The following is an extract from the foreword to Richard Fitzgerald’s stunning book of photographs taken in Ireland over the past 45 years.
For more than forty years I have travelled the length and breadth of the land recording the beauty of Ireland and its people. I love the ever-changing light and the shadows creeping across the fern-covered hills; the shafts of sunlight picking out the bare trees on the old dusty roads. I recall the quiet-natured donkeys returning home from the peat bogs after a heavy rainstorm, and the cows being milked on the roadside. I remember too, the soft-spoken men at the horse fairs, and the laughter on the rugged faces of the characters encountered on my journey; their warm handshakes as they welcomed me into their homes; the sound of sad music played on melodeons and fiddles; the sweet aroma from the turf fires, and the flickering red flames flashing light into the dark corners of the dimly-lit rooms.
Amongst the colours of my childhood recollections, I remember the blue skies over-ripened yellow corn-fields; mouth-watering red-speckled apples drooping from the trees in the orchard beside our cottage, and the lush green meadows where I ran as a boy hunting wild rabbits. But of all the rich colours stored in my memory, black is by far the most prominent and persistent. Priests; nuns, and undertakers were dressed in dark clothing, men drank bottles of dark porter, and old women wore black shawls. Black caldrons, pots and kettles hung in soot-covered fireplaces, black crows silhouetted against the skies, cawed above our homes at night, and tar-

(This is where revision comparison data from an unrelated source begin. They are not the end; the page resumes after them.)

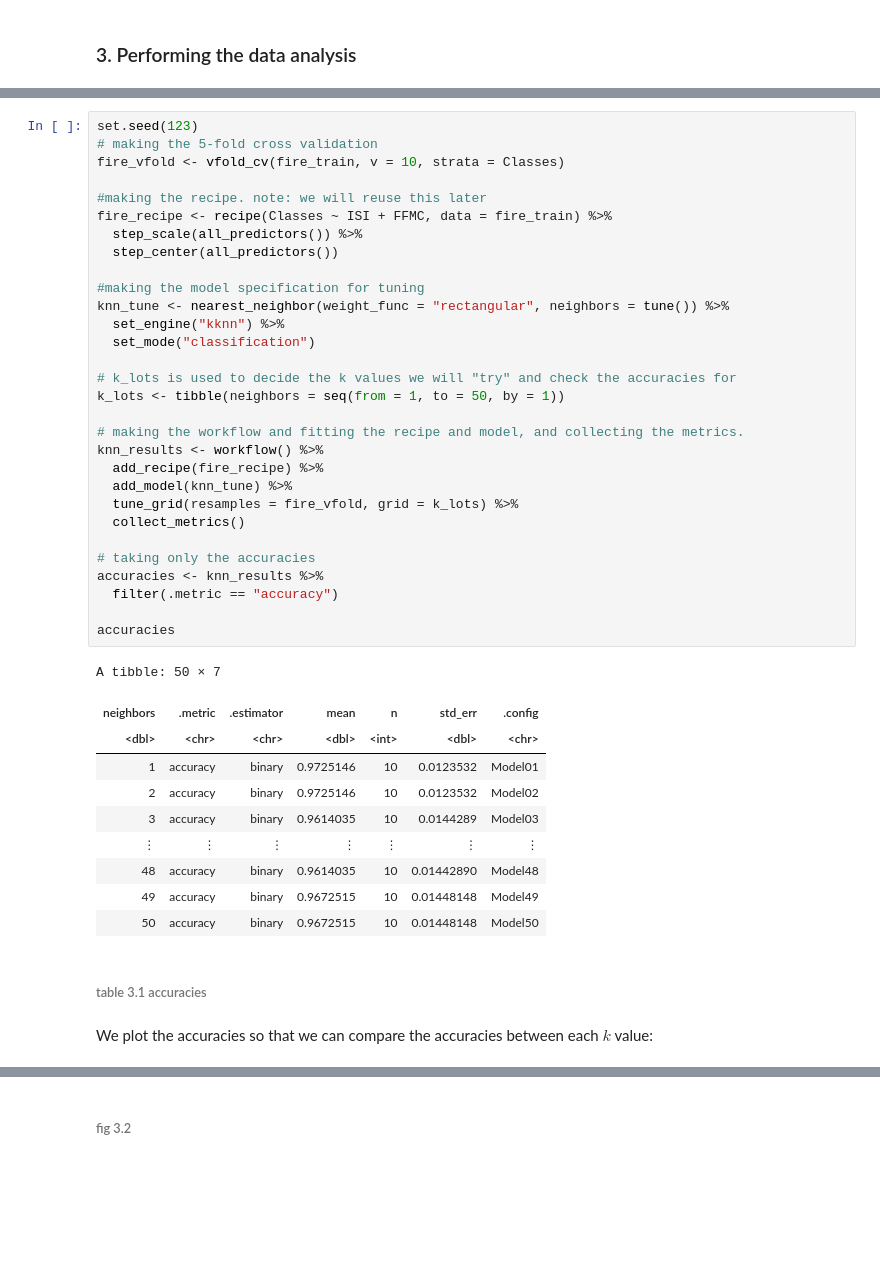
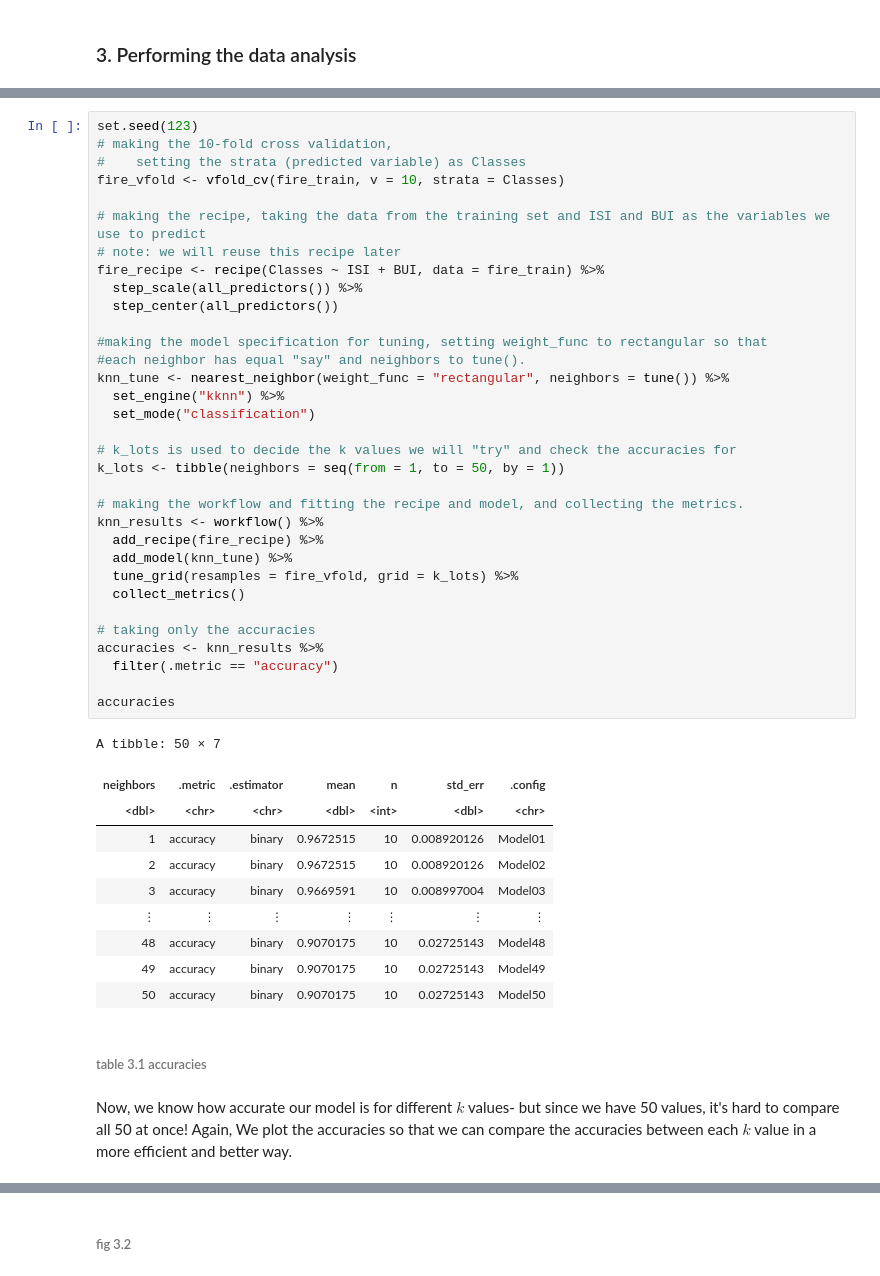
Before and after one commit to vangeliq/DSCII100_project_proposal, a Jupyter notebook: project_report.ipynb, the cells around one changed output, grey strips where cells are left out. Cells and saved outputs as stored; diff of their text form; blank space fills up the shorter version.

```diff
--- a/project_report.ipynb
+++ b/project_report.ipynb
@@ -287,49 +320,52 @@ The steps are as follows:
 4. we add this recipe and model to a `workflow()`, using `collect_metrics()` to get the accuracies of each $k$ value.
 # %%
 set.seed(123)
-# making the 5-fold cross validation
+# making the 10-fold cross validation,
+#    setting the strata (predicted variable) as Classes
 fire_vfold <- vfold_cv(fire_train, v = 10, strata = Classes)
 
-#making the recipe. note: we will reuse this later
-fire_recipe <- recipe(Classes ~ ISI + FFMC, data = fire_train) %>%
+# making the recipe, taking the data from the training set and ISI and BUI as the variables we use to predict
+# note: we will reuse this recipe later
+fire_recipe <- recipe(Classes ~ ISI + BUI, data = fire_train) %>%
   step_scale(all_predictors()) %>%
   step_center(all_predictors())
 
-#making the model specification for tuning
+#making the model specification for tuning, setting weight_func to rectangular so that
+#each neighbor has equal "say" and neighbors to tune().
 knn_tune <- nearest_neighbor(weight_func = "rectangular", neighbors = tune()) %>%
   set_engine("kknn") %>%
   set_mode("classification")
 
 # k_lots is used to decide the k values we will "try" and check the accuracies for
 k_lots <- tibble(neighbors = seq(from = 1, to = 50, by = 1))
 
 # making the workflow and fitting the recipe and model, and collecting the metrics.
 knn_results <- workflow() %>%
   add_recipe(fire_recipe) %>%
   add_model(knn_tune) %>%
   tune_grid(resamples = fire_vfold, grid = k_lots) %>%
   collect_metrics()
 
 # taking only the accuracies
 accuracies <- knn_results %>%
   filter(.metric == "accuracy")
 
 accuracies
 # %% [output]
 A tibble: 50 × 7
 | neighbors | .metric | .estimator | mean | n | std_err | .config |
 | <dbl> | <chr> | <chr> | <dbl> | <int> | <dbl> | <chr> |
-| 1 | accuracy | binary | 0.9725146 | 10 | 0.0123532 | Model01 |
-| 2 | accuracy | binary | 0.9725146 | 10 | 0.0123532 | Model02 |
-| 3 | accuracy | binary | 0.9614035 | 10 | 0.0144289 | Model03 |
+| 1 | accuracy | binary | 0.9672515 | 10 | 0.008920126 | Model01 |
+| 2 | accuracy | binary | 0.9672515 | 10 | 0.008920126 | Model02 |
+| 3 | accuracy | binary | 0.9669591 | 10 | 0.008997004 | Model03 |
 | ⋮ | ⋮ | ⋮ | ⋮ | ⋮ | ⋮ | ⋮ |
-| 48 | accuracy | binary | 0.9614035 | 10 | 0.01442890 | Model48 |
-| 49 | accuracy | binary | 0.9672515 | 10 | 0.01448148 | Model49 |
-| 50 | accuracy | binary | 0.9672515 | 10 | 0.01448148 | Model50 |
+| 48 | accuracy | binary | 0.9070175 | 10 | 0.02725143 | Model48 |
+| 49 | accuracy | binary | 0.9070175 | 10 | 0.02725143 | Model49 |
+| 50 | accuracy | binary | 0.9070175 | 10 | 0.02725143 | Model50 |
 # %% [markdown]
 ######  table 3.1 accuracies
-# %% [markdown]
-We plot the accuracies so that we can compare the accuracies between each $k$ value:
+# %% [markdown]
+Now, we know how accurate our model is for different $k$ values- but since we have 50 values, it's hard to compare all 50 at once! Again, We plot the accuracies so that we can compare the accuracies between each $k$ value in a more efficient and better way.
 # %%
 options(repr.plot.width=10, repr.plot.height=10)
 
```
Also changed, not shown: parts of 29 cells of this notebook.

painted currachs carried over the heads of fishermen seemed to crawl along the seashore. When the modern world arrived the same black tar covered the old stony roads, its substance sticking to the soles of our bare feet. The same colour dripped off the nib of our pens when we dipped them into the ink-well on our school desks. Women wore black mantillas on their heads at Sunday mass, and mourners wore black armbands sewn onto their coat-sleeves as a mark of respect when a family member or relative died. And then there was the darkness of night itself which enveloped every corner of our homes. As a young boy trying to make sense of my surroundings, Ireland seemed a very dark bewildering place.
The photographs in my book happened because of my upbringing in rural Ireland; it is a world I knew intimately before emigration was forced upon me. In the years following my departure, I became aware that many of the old customs and traditions were rapidly changing, soon to be lost forever. The beauty of this alluring twilight found its way through my camera lens, coaxing my eye to record remnants of its passing. The fond memory of that distant time will forever remain the cornerstone of my dark boyhood dreams.” ♦
Note: Photographer Richard Fitzgerald comes from County Waterford and now resides in
Dark Ireland: Images of a Lost World is published by Currach Press. www.currach.ie